Much like his 2015 New England spookshow debut The VVitch, director Robert EggersThe Lighthouse ends on an image that could be literal, nightmarish, or both simultaneously, depending on how hard you believe in myth and magic. Symbolism weighs heavy on every second of The Lighthouse, a story of two men struggling mightily with identity, time, and self inside a giant phallus. But is there a concrete answer to what a person sees when they finally get a glimpse into the light, the same light that seems to consume Robert Pattinson‘s Ephraim Winslow? We’ve got something close to an answer, but The Lighthouse warns that answers can be dangerous.

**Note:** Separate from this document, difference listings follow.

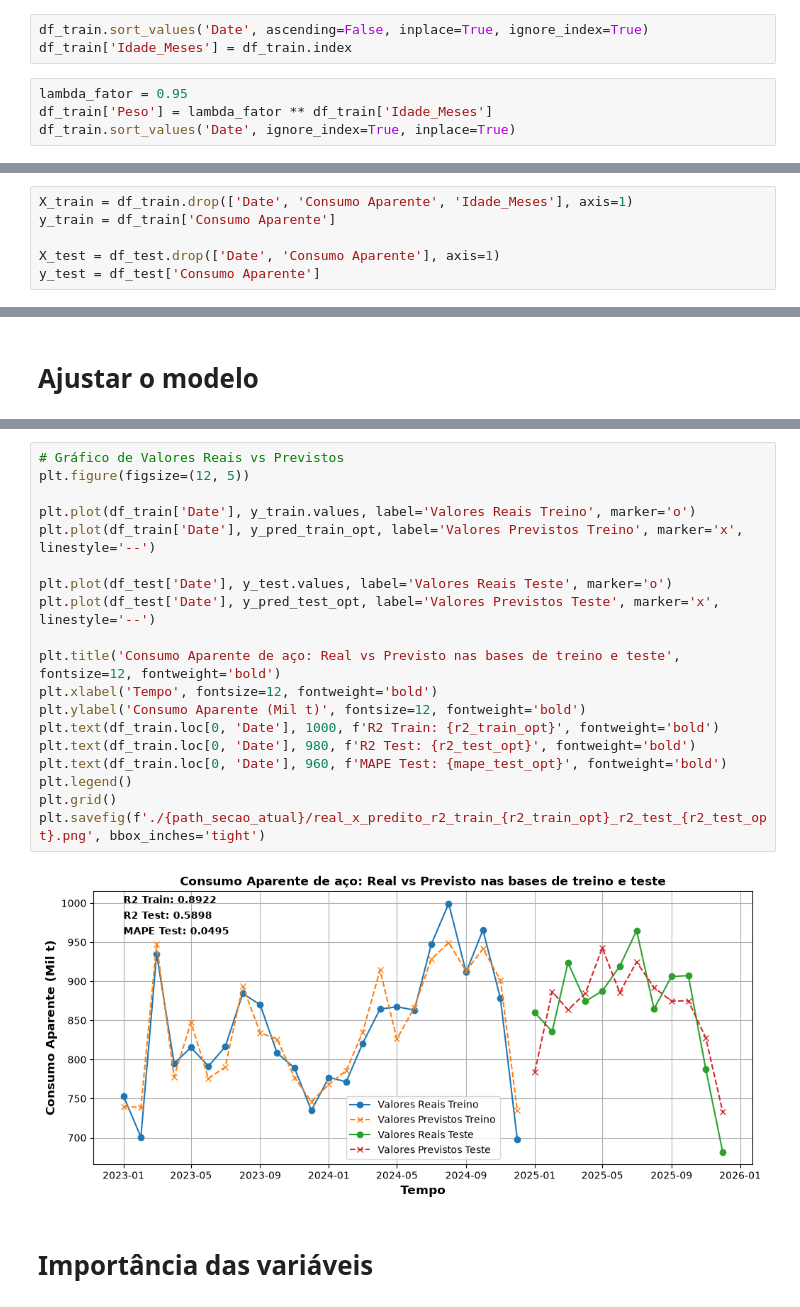
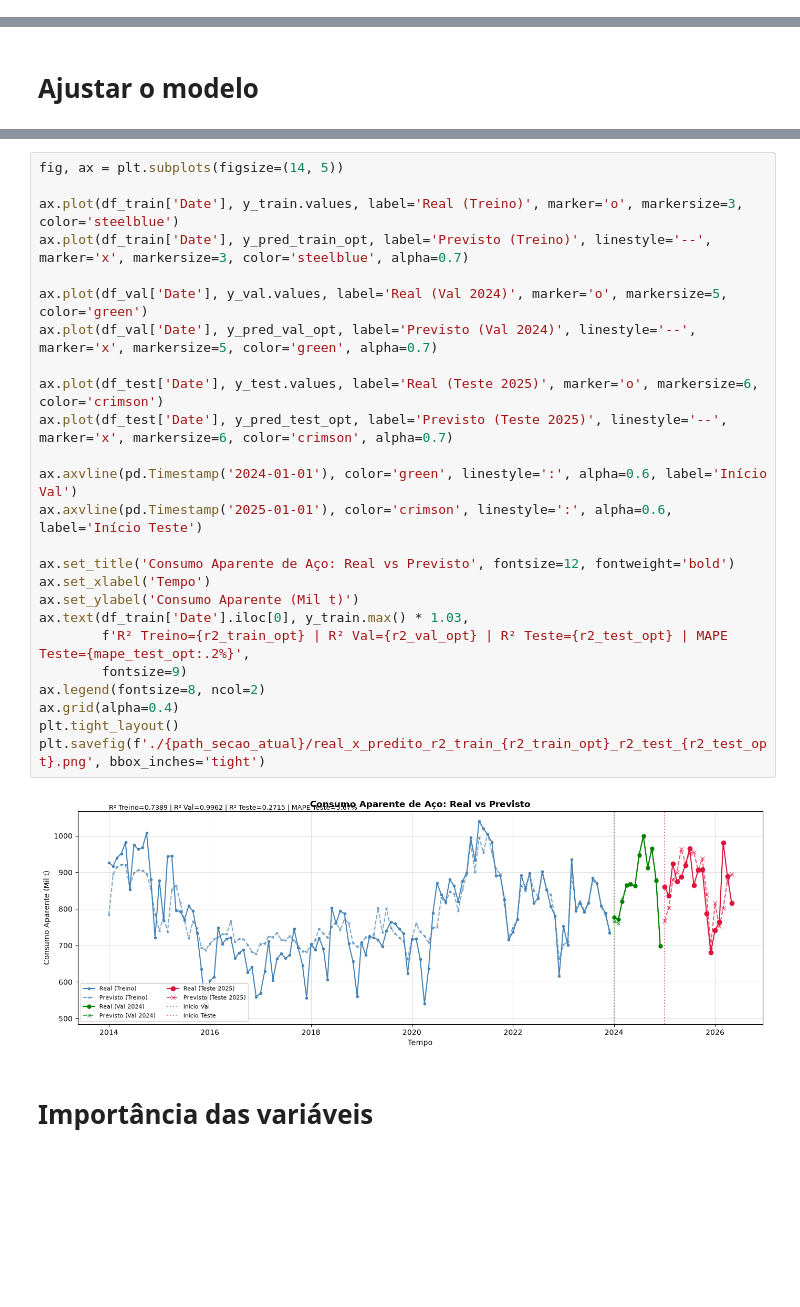
Before and after one commit to thiago2608santana/steel-demand-forecast, a Jupyter notebook: notebooks/exploracao_tabela_mestre.ipynb, the cells around one changed output, grey strips where cells are left out. Drawn from its saved outputs; the diff is of its cells as text; blank space fills up the shorter version.

```diff
--- a/notebooks/exploracao_tabela_mestre.ipynb
+++ b/notebooks/exploracao_tabela_mestre.ipynb
@@ -259,7 +286,0 @@ df_test.reset_index(drop=True, inplace=True)
-# %%
-df_train.sort_values('Date', ascending=False, inplace=True, ignore_index=True)
-df_train['Idade_Meses'] = df_train.index
-# %%
-lambda_fator = 0.95
-df_train['Peso'] = lambda_fator ** df_train['Idade_Meses']
-df_train.sort_values('Date', ignore_index=True, inplace=True)
@@ -302,9 +330,3 @@ df_test.shape
-# %%
-X_train = df_train.drop(['Date', 'Consumo Aparente', 'Idade_Meses'], axis=1)
-y_train = df_train['Consumo Aparente']
-
-X_test = df_test.drop(['Date', 'Consumo Aparente'], axis=1)
-y_test = df_test['Consumo Aparente']
 # %%
 X_train.head()
 # %% [output]
@@ -458,24 +892,30 @@ MAPE Test: 0.0495
 # %%
-# Gráfico de Valores Reais vs Previstos
-plt.figure(figsize=(12, 5))
+fig, ax = plt.subplots(figsize=(14, 5))
 
-plt.plot(df_train['Date'], y_train.values, label='Valores Reais Treino', marker='o')
-plt.plot(df_train['Date'], y_pred_train_opt, label='Valores Previstos Treino', marker='x', linestyle='--')
+ax.plot(df_train['Date'], y_train.values, label='Real (Treino)', marker='o', markersize=3, color='steelblue')
+ax.plot(df_train['Date'], y_pred_train_opt, label='Previsto (Treino)', linestyle='--', marker='x', markersize=3, color='steelblue', alpha=0.7)
 
-plt.plot(df_test['Date'], y_test.values, label='Valores Reais Teste', marker='o')
-plt.plot(df_test['Date'], y_pred_test_opt, label='Valores Previstos Teste', marker='x', linestyle='--')
+ax.plot(df_val['Date'], y_val.values, label='Real (Val 2024)', marker='o', markersize=5, color='green')
+ax.plot(df_val['Date'], y_pred_val_opt, label='Previsto (Val 2024)', linestyle='--', marker='x', markersize=5, color='green', alpha=0.7)
 
-plt.title('Consumo Aparente de aço: Real vs Previsto nas bases de treino e teste', fontsize=12, fontweight='bold')
-plt.xlabel('Tempo', fontsize=12, fontweight='bold')
-plt.ylabel('Consumo Aparente (Mil t)', fontsize=12, fontweight='bold')
-plt.text(df_train.loc[0, 'Date'], 1000, f'R2 Train: {r2_train_opt}', fontweight='bold')
-plt.text(df_train.loc[0, 'Date'], 980, f'R2 Test: {r2_test_opt}', fontweight='bold')
-plt.text(df_train.loc[0, 'Date'], 960, f'MAPE Test: {mape_test_opt}', fontweight='bold')
-plt.legend()
-plt.grid()
+ax.plot(df_test['Date'], y_test.values, label='Real (Teste 2025)', marker='o', markersize=6, color='crimson')
+ax.plot(df_test['Date'], y_pred_test_opt, label='Previsto (Teste 2025)', linestyle='--', marker='x', markersize=6, color='crimson', alpha=0.7)
+
+ax.axvline(pd.Timestamp('2024-01-01'), color='green', linestyle=':', alpha=0.6, label='Início Val')
+ax.axvline(pd.Timestamp('2025-01-01'), color='crimson', linestyle=':', alpha=0.6, label='Início Teste')
+
+ax.set_title('Consumo Aparente de Aço: Real vs Previsto', fontsize=12, fontweight='bold')
+ax.set_xlabel('Tempo')
+ax.set_ylabel('Consumo Aparente (Mil t)')
+ax.text(df_train['Date'].iloc[0], y_train.max() * 1.03,
+        f'R² Treino={r2_train_opt} | R² Val={r2_val_opt} | R² Teste={r2_test_opt} | MAPE Teste={mape_test_opt:.2%}',
+        fontsize=9)
+ax.legend(fontsize=8, ncol=2)
+ax.grid(alpha=0.4)
+plt.tight_layout()
 plt.savefig(f'./{path_secao_atual}/real_x_predito_r2_train_{r2_train_opt}_r2_test_{r2_test_opt}.png', bbox_inches='tight')
 # %% [output]
-[figure, old version]
+[figure, new version]
 # %% [markdown]
 # Importância das variáveis
 # %%
```
Also changed, not shown: parts of 49 cells of this notebook, 3 other files.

“Last night at a screening, someone asked me, ‘Why didn’t you photograph what Rob [Pattinson] sees at the end of the movie?’ Eggers told Vox. “And I said, ‘Because if you saw it, that same fate would befall you.’”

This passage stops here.